_EXERCISE DESCRIPTION:_ When copying the records below, omit any image and print everything else exactly.

_RECORDS FOR THE EXERCISE:_
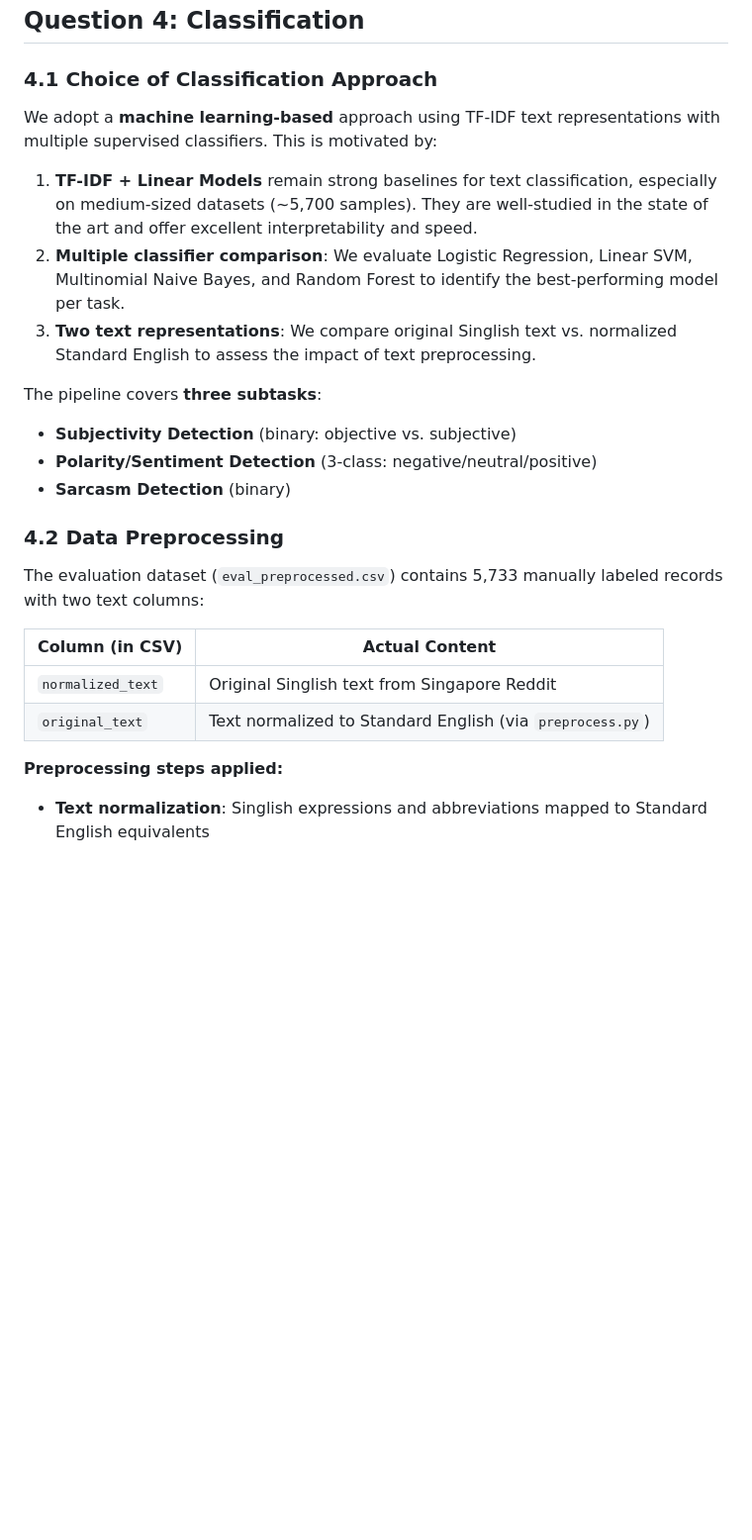
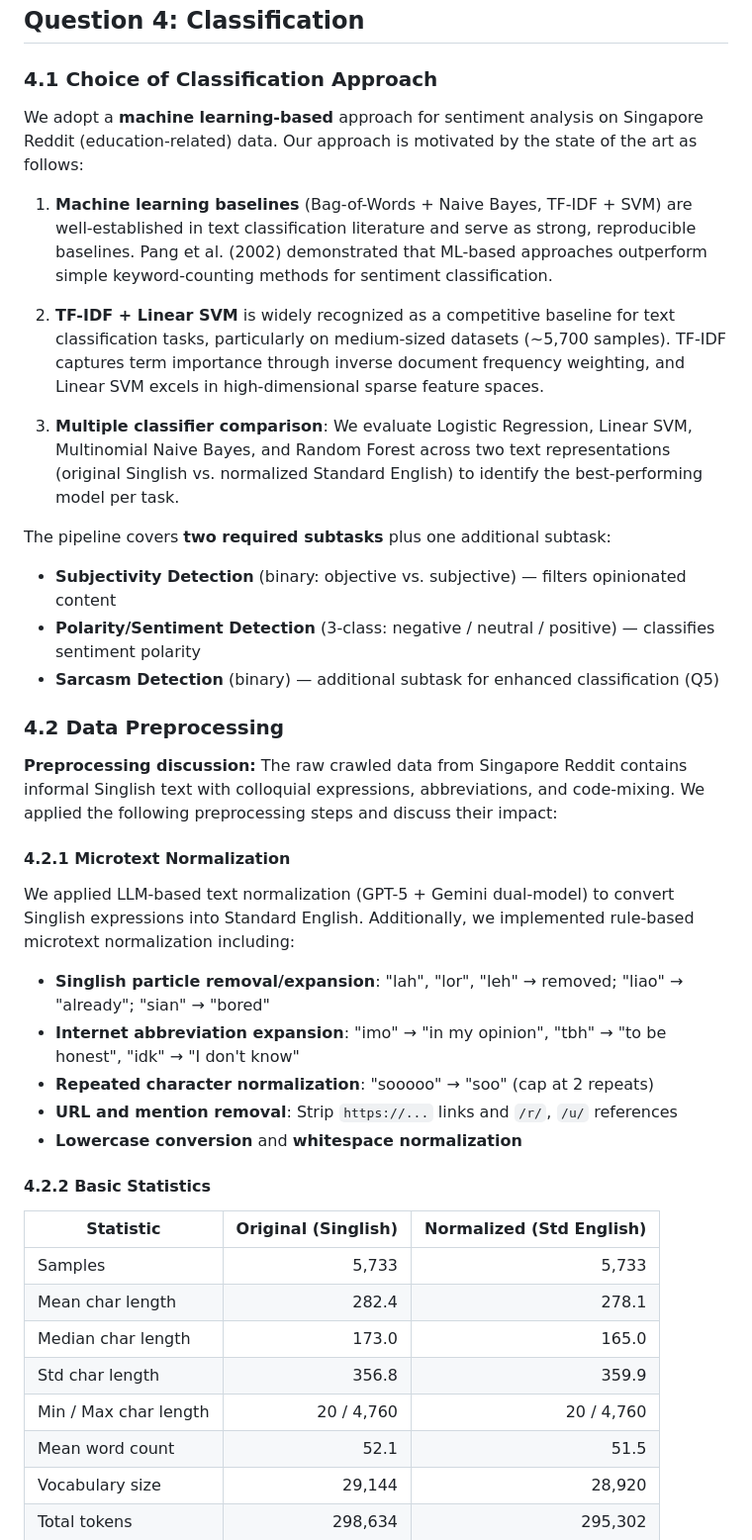
Before and after one commit to aaronervepin/SC4021-Project, a Markdown page: report.md, the part around one of its changes. Shown at 99% size. Rendered like a GitHub page; blank space fills up the shorter version.

```diff
--- a/report.md
+++ b/report.md
@@ -4,25 +4,43 @@
 
 ### 4.1 Choice of Classification Approach
 
-We adopt a **machine learning-based** approach using TF-IDF text representations with multiple supervised classifiers. This is motivated by:
+We adopt a **machine learning-based** approach for sentiment analysis on Singapore Reddit (education-related) data. Our approach is motivated by the state of the art as follows:
 
-1. **TF-IDF + Linear Models** remain strong baselines for text classification, especially on medium-sized datasets (~5,700 samples). They are well-studied in the state of the art and offer excellent interpretability and speed.
-2. **Multiple classifier comparison**: We evaluate Logistic Regression, Linear SVM, Multinomial Naive Bayes, and Random Forest to identify the best-performing model per task.
-3. **Two text representations**: We compare original Singlish text vs. normalized Standard English to assess the impact of text preprocessing.
+1. **Machine learning baselines** (Bag-of-Words + Naive Bayes, TF-IDF + SVM) are well-established in text classification literature and serve as strong, reproducible baselines. Pang et al. (2002) demonstrated that ML-based approaches outperform simple keyword-counting methods for sentiment classification.
 
-The pipeline covers **three subtasks**:
-- **Subjectivity Detection** (binary: objective vs. subjective)
-- **Polarity/Sentiment Detection** (3-class: negative/neutral/positive)
-- **Sarcasm Detection** (binary)
+2. **TF-IDF + Linear SVM** is widely recognized as a competitive baseline for text classification tasks, particularly on medium-sized datasets (~5,700 samples). TF-IDF captures term importance through inverse document frequency weighting, and Linear SVM excels in high-dimensional sparse feature spaces.
+
+3. **Multiple classifier comparison**: We evaluate Logistic Regression, Linear SVM, Multinomial Naive Bayes, and Random Forest across two text representations (original Singlish vs. normalized Standard English) to identify the best-performing model per task.
+
+The pipeline covers **two required subtasks** plus one additional subtask:
+- **Subjectivity Detection** (binary: objective vs. subjective) — filters opinionated content
+- **Polarity/Sentiment Detection** (3-class: negative / neutral / positive) — classifies sentiment polarity
+- **Sarcasm Detection** (binary) — additional subtask for enhanced classification (Q5)
 
 ### 4.2 Data Preprocessing
 
-The evaluation dataset (`eval_preprocessed.csv`) contains 5,733 manually labeled records with two text columns:
+**Preprocessing discussion:** The raw crawled data from Singapore Reddit contains informal Singlish text with colloquial expressions, abbreviations, and code-mixing. We applied the following preprocessing steps and discuss their impact:
 
-| Column (in CSV) | Actual Content |
-|-----------------|----------------|
-| `normalized_text` | Original Singlish text from Singapore Reddit |
-| `original_text` | Text normalized to Standard English (via `preprocess.py`) |
+#### 4.2.1 Microtext Normalization
 
-**Preprocessing steps applied:**
-- **Text normalization**: Singlish expressions and abbreviations mapped to Standard English equivalents
+We applied LLM-based text normalization (GPT-5 + Gemini dual-model) to convert Singlish expressions into Standard English. Additionally, we implemented rule-based microtext normalization including:
+
+- **Singlish particle removal/expansion**: "lah", "lor", "leh" → removed; "liao" → "already"; "sian" → "bored"
+- **Internet abbreviation expansion**: "imo" → "in my opinion", "tbh" → "to be honest", "idk" → "I don't know"
+- **Repeated character normalization**: "sooooo" → "soo" (cap at 2 repeats)
+- **URL and mention removal**: Strip `https://...` links and `/r/`, `/u/` references
+- **Lowercase conversion** and **whitespace normalization**
+
+#### 4.2.2 Basic Statistics
+
+| Statistic | Original (Singlish) | Normalized (Std English) |
+|-----------|--------------------:|-------------------------:|
+| Samples | 5,733 | 5,733 |
+| Mean char length | 282.4 | 278.1 |
+| Median char length | 173.0 | 165.0 |
+| Std char length | 356.8 | 359.9 |
+| Min / Max char length | 20 / 4,760 | 20 / 4,760 |
+| Mean word count | 52.1 | 51.5 |
+| Vocabulary size | 29,144 | 28,920 |
+| Total tokens | 298,634 | 295,302 |
+
```
Also changed, not shown: other parts of report.md (+92 -60 lines), figures/ablation_study.png, 4 other files.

_COMPLETED TASK:_
Before and after one commit to aaronervepin/SC4021-Project, a Markdown page: report.md, the part around one of its changes. Shown at 99% size. Rendered like a GitHub page; blank space fills up the shorter version.

```diff
--- a/report.md
+++ b/report.md
@@ -4,25 +4,43 @@
 
 ### 4.1 Choice of Classification Approach
 
-We adopt a **machine learning-based** approach using TF-IDF text representations with multiple supervised classifiers. This is motivated by:
+We adopt a **machine learning-based** approach for sentiment analysis on Singapore Reddit (education-related) data. Our approach is motivated by the state of the art as follows:
 
-1. **TF-IDF + Linear Models** remain strong baselines for text classification, especially on medium-sized datasets (~5,700 samples). They are well-studied in the state of the art and offer excellent interpretability and speed.
-2. **Multiple classifier comparison**: We evaluate Logistic Regression, Linear SVM, Multinomial Naive Bayes, and Random Forest to identify the best-performing model per task.
-3. **Two text representations**: We compare original Singlish text vs. normalized Standard English to assess the impact of text preprocessing.
+1. **Machine learning baselines** (Bag-of-Words + Naive Bayes, TF-IDF + SVM) are well-established in text classification literature and serve as strong, reproducible baselines. Pang et al. (2002) demonstrated that ML-based approaches outperform simple keyword-counting methods for sentiment classification.
 
-The pipeline covers **three subtasks**:
-- **Subjectivity Detection** (binary: objective vs. subjective)
-- **Polarity/Sentiment Detection** (3-class: negative/neutral/positive)
-- **Sarcasm Detection** (binary)
+2. **TF-IDF + Linear SVM** is widely recognized as a competitive baseline for text classification tasks, particularly on medium-sized datasets (~5,700 samples). TF-IDF captures term importance through inverse document frequency weighting, and Linear SVM excels in high-dimensional sparse feature spaces.
+
+3. **Multiple classifier comparison**: We evaluate Logistic Regression, Linear SVM, Multinomial Naive Bayes, and Random Forest across two text representations (original Singlish vs. normalized Standard English) to identify the best-performing model per task.
+
+The pipeline covers **two required subtasks** plus one additional subtask:
+- **Subjectivity Detection** (binary: objective vs. subjective) — filters opinionated content
+- **Polarity/Sentiment Detection** (3-class: negative / neutral / positive) — classifies sentiment polarity
+- **Sarcasm Detection** (binary) — additional subtask for enhanced classification (Q5)
 
 ### 4.2 Data Preprocessing
 
-The evaluation dataset (`eval_preprocessed.csv`) contains 5,733 manually labeled records with two text columns:
+**Preprocessing discussion:** The raw crawled data from Singapore Reddit contains informal Singlish text with colloquial expressions, abbreviations, and code-mixing. We applied the following preprocessing steps and discuss their impact:
 
-| Column (in CSV) | Actual Content |
-|-----------------|----------------|
-| `normalized_text` | Original Singlish text from Singapore Reddit |
-| `original_text` | Text normalized to Standard English (via `preprocess.py`) |
+#### 4.2.1 Microtext Normalization
 
-**Preprocessing steps applied:**
-- **Text normalization**: Singlish expressions and abbreviations mapped to Standard English equivalents
+We applied LLM-based text normalization (GPT-5 + Gemini dual-model) to convert Singlish expressions into Standard English. Additionally, we implemented rule-based microtext normalization including:
+
+- **Singlish particle removal/expansion**: "lah", "lor", "leh" → removed; "liao" → "already"; "sian" → "bored"
+- **Internet abbreviation expansion**: "imo" → "in my opinion", "tbh" → "to be honest", "idk" → "I don't know"
+- **Repeated character normalization**: "sooooo" → "soo" (cap at 2 repeats)
+- **URL and mention removal**: Strip `https://...` links and `/r/`, `/u/` references
+- **Lowercase conversion** and **whitespace normalization**
+
+#### 4.2.2 Basic Statistics
+
+| Statistic | Original (Singlish) | Normalized (Std English) |
+|-----------|--------------------:|-------------------------:|
+| Samples | 5,733 | 5,733 |
+| Mean char length | 282.4 | 278.1 |
+| Median char length | 173.0 | 165.0 |
+| Std char length | 356.8 | 359.9 |
+| Min / Max char length | 20 / 4,760 | 20 / 4,760 |
+| Mean word count | 52.1 | 51.5 |
+| Vocabulary size | 29,144 | 28,920 |
+| Total tokens | 298,634 | 295,302 |
+
```
Also changed, not shown: other parts of report.md (+92 -60 lines), figures/ablation_study.png, 4 other files.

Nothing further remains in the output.